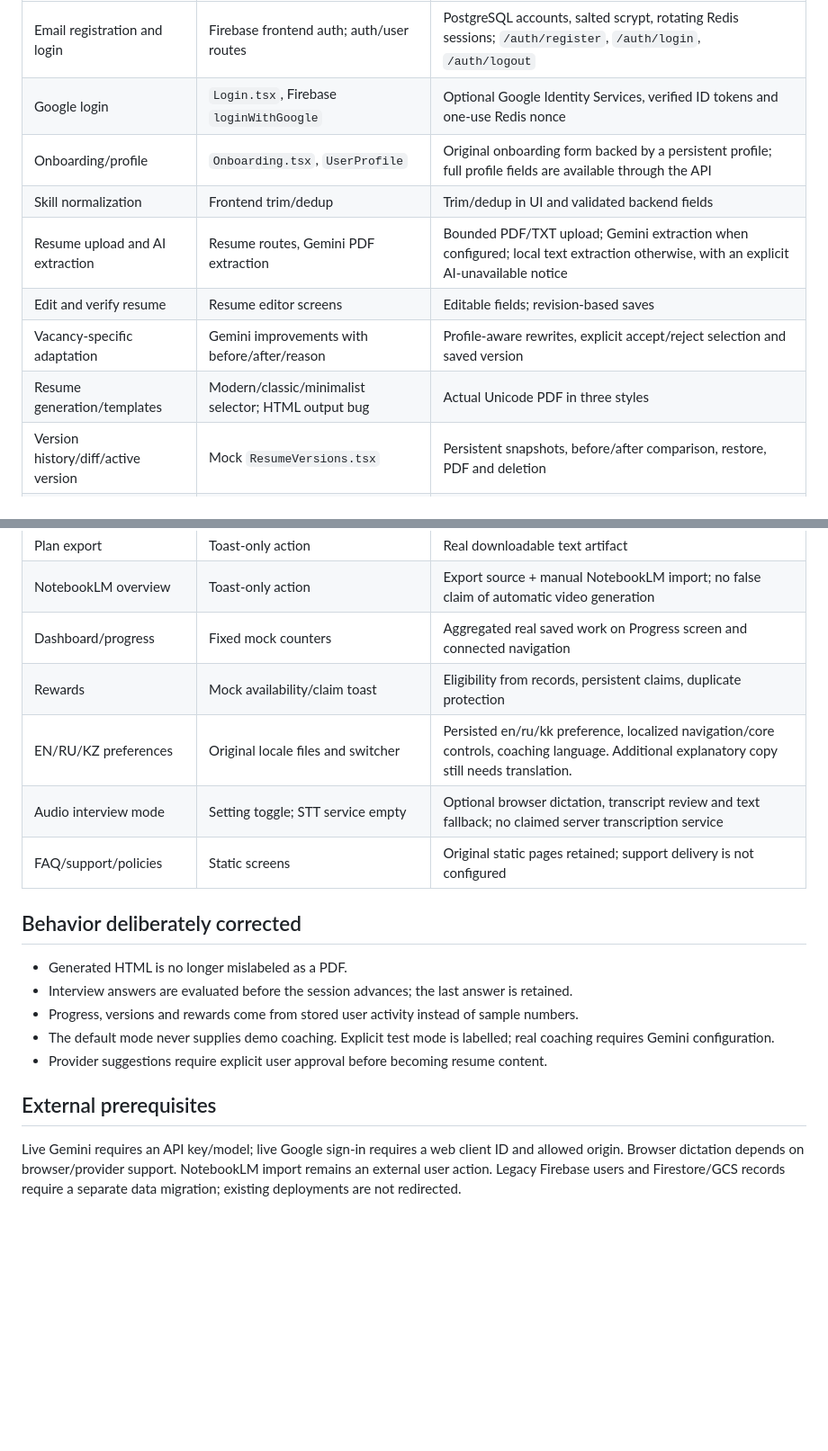
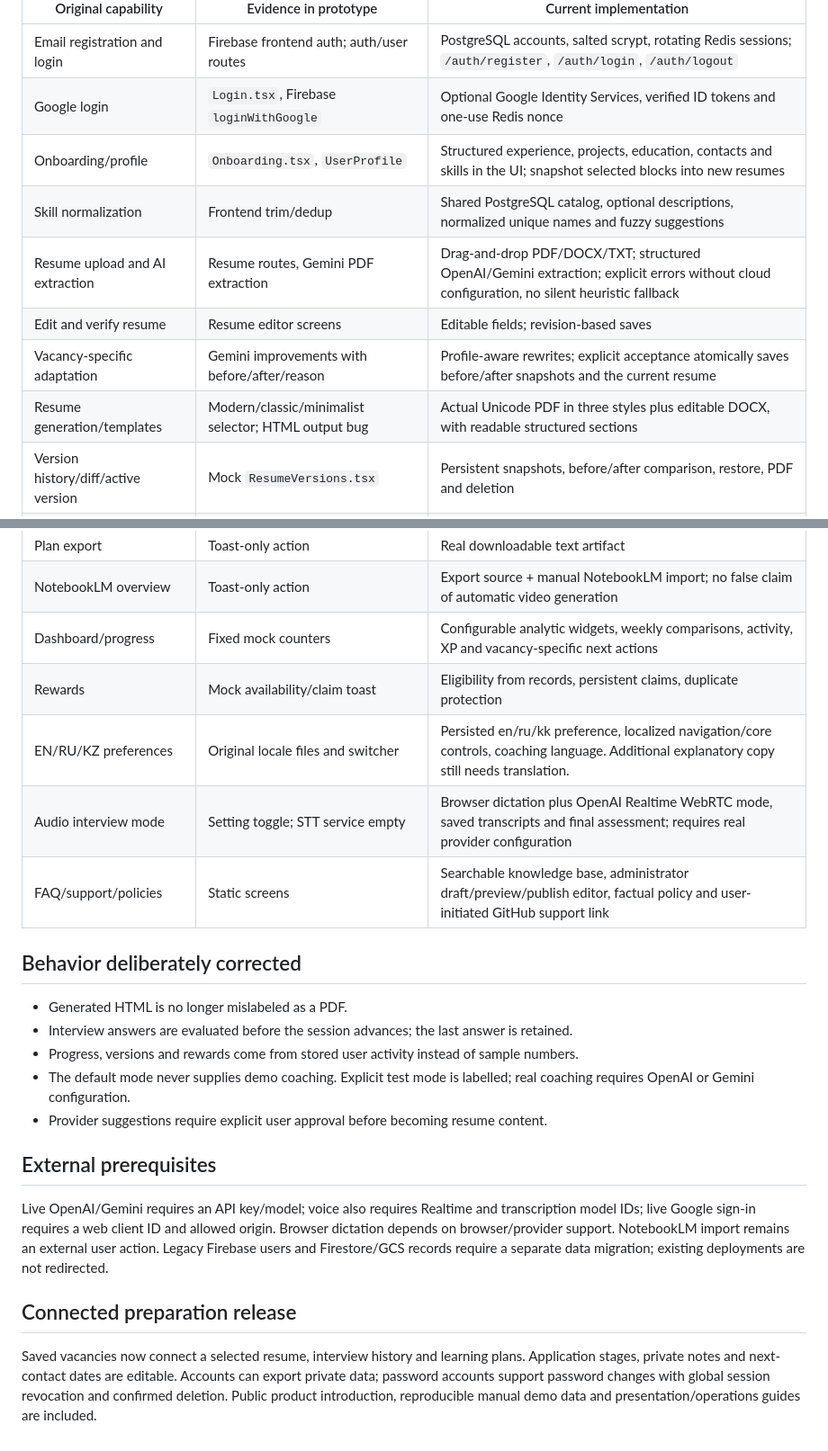
Before and after one commit to DaniyarAbikenov/gdg-aitu-hackhathon, a Markdown page: docs/features.md, 2 parts joined by grey strips. Shown at 90% size. GitHub-like rendering; blank space fills up the shorter version.

```diff
--- a/docs/features.md
+++ b/docs/features.md
@@ -6,12 +6,12 @@ Reference: original backend commit `82c50c1` and the `skill-pathfinder-151` fron
 |---|---|---|
 | Email registration and login | Firebase frontend auth; auth/user routes | PostgreSQL accounts, salted scrypt, rotating Redis sessions; `/auth/register`, `/auth/login`, `/auth/logout` |
 | Google login | `Login.tsx`, Firebase `loginWithGoogle` | Optional Google Identity Services, verified ID tokens and one-use Redis nonce |
-| Onboarding/profile | `Onboarding.tsx`, `UserProfile` | Original onboarding form backed by a persistent profile; full profile fields are available through the API |
-| Skill normalization | Frontend trim/dedup | Trim/dedup in UI and validated backend fields |
-| Resume upload and AI extraction | Resume routes, Gemini PDF extraction | Bounded PDF/TXT upload; Gemini extraction when configured; local text extraction otherwise, with an explicit AI-unavailable notice |
+| Onboarding/profile | `Onboarding.tsx`, `UserProfile` | Structured experience, projects, education, contacts and skills in the UI; snapshot selected blocks into new resumes |
+| Skill normalization | Frontend trim/dedup | Shared PostgreSQL catalog, optional descriptions, normalized unique names and fuzzy suggestions |
+| Resume upload and AI extraction | Resume routes, Gemini PDF extraction | Drag-and-drop PDF/DOCX/TXT; structured OpenAI/Gemini extraction; explicit errors without cloud configuration, no silent heuristic fallback |
 | Edit and verify resume | Resume editor screens | Editable fields; revision-based saves |
-| Vacancy-specific adaptation | Gemini improvements with before/after/reason | Profile-aware rewrites, explicit accept/reject selection and saved version |
-| Resume generation/templates | Modern/classic/minimalist selector; HTML output bug | Actual Unicode PDF in three styles |
+| Vacancy-specific adaptation | Gemini improvements with before/after/reason | Profile-aware rewrites; explicit acceptance atomically saves before/after snapshots and the current resume |
+| Resume generation/templates | Modern/classic/minimalist selector; HTML output bug | Actual Unicode PDF in three styles plus editable DOCX, with readable structured sections |
 | Version history/diff/active version | Mock `ResumeVersions.tsx` | Persistent snapshots, before/after comparison, restore, PDF and deletion |
 | Interview setup | Company, job, stack, theoretical/practical/mixed | All inputs retained and used by coaching provider |
 | Interview questions | Gemini question generation | Generated questions and references stored server-side; future answers not disclosed |
@@ -20,20 +20,24 @@ Reference: original backend commit `82c50c1` and the `skill-pathfinder-151` fron
 | Plan completion | React-only checkbox state | Durable progress and optimistic concurrency; API supports evidence notes |
 | Plan export | Toast-only action | Real downloadable text artifact |
 | NotebookLM overview | Toast-only action | Export source + manual NotebookLM import; no false claim of automatic video generation |
-| Dashboard/progress | Fixed mock counters | Aggregated real saved work on Progress screen and connected navigation |
+| Dashboard/progress | Fixed mock counters | Configurable analytic widgets, weekly comparisons, activity, XP and vacancy-specific next actions |
 | Rewards | Mock availability/claim toast | Eligibility from records, persistent claims, duplicate protection |
 | EN/RU/KZ preferences | Original locale files and switcher | Persisted en/ru/kk preference, localized navigation/core controls, coaching language. Additional explanatory copy still needs translation. |
-| Audio interview mode | Setting toggle; STT service empty | Optional browser dictation, transcript review and text fallback; no claimed server transcription service |
-| FAQ/support/policies | Static screens | Original static pages retained; support delivery is not configured |
+| Audio interview mode | Setting toggle; STT service empty | Browser dictation plus OpenAI Realtime WebRTC mode, saved transcripts and final assessment; requires real provider configuration |
+| FAQ/support/policies | Static screens | Searchable knowledge base, administrator draft/preview/publish editor, factual policy and user-initiated GitHub support link |
 
 ## Behavior deliberately corrected
 
 - Generated HTML is no longer mislabeled as a PDF.
 - Interview answers are evaluated before the session advances; the last answer is retained.
 - Progress, versions and rewards come from stored user activity instead of sample numbers.
-- The default mode never supplies demo coaching. Explicit test mode is labelled; real coaching requires Gemini configuration.
+- The default mode never supplies demo coaching. Explicit test mode is labelled; real coaching requires OpenAI or Gemini configuration.
 - Provider suggestions require explicit user approval before becoming resume content.
 
 ## External prerequisites
 
-Live Gemini requires an API key/model; live Google sign-in requires a web client ID and allowed origin. Browser dictation depends on browser/provider support. NotebookLM import remains an external user action. Legacy Firebase users and Firestore/GCS records require a separate data migration; existing deployments are not redirected.
+Live OpenAI/Gemini requires an API key/model; voice also requires Realtime and transcription model IDs; live Google sign-in requires a web client ID and allowed origin. Browser dictation depends on browser/provider support. NotebookLM import remains an external user action. Legacy Firebase users and Firestore/GCS records require a separate data migration; existing deployments are not redirected.
+
+## Connected preparation release
+
+Saved vacancies now connect a selected resume, interview history and learning plans. Application stages, private notes and next-contact dates are editable. Accounts can export private data; password accounts support password changes with global session revocation and confirmed deletion. Public product introduction, reproducible manual demo data and presentation/operations guides are included.
```
Also changed, not shown: README.md (+2 -2 lines), docs/screenshots/interview.png, docs/screenshots/landing.png (added), docs/screenshots/plan.png, docs/screenshots/resume.png, docs/screenshots/studio.png, docs/screenshots/vacancy.png (added), 2 other files.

#####

Exercise aim
Read the listing line by line, and copy each line in which the word "backend" is found.

Result of the task
@@ -6,12 +6,12 @@ Reference: original backend commit `82c50c1` and the `skill-pathfinder-151` fron
-| Skill normalization | Frontend trim/dedup | Trim/dedup in UI and validated backend fields |
@@ -20,20 +20,24 @@ Reference: original backend commit `82c50c1` and the `skill-pathfinder-151` fron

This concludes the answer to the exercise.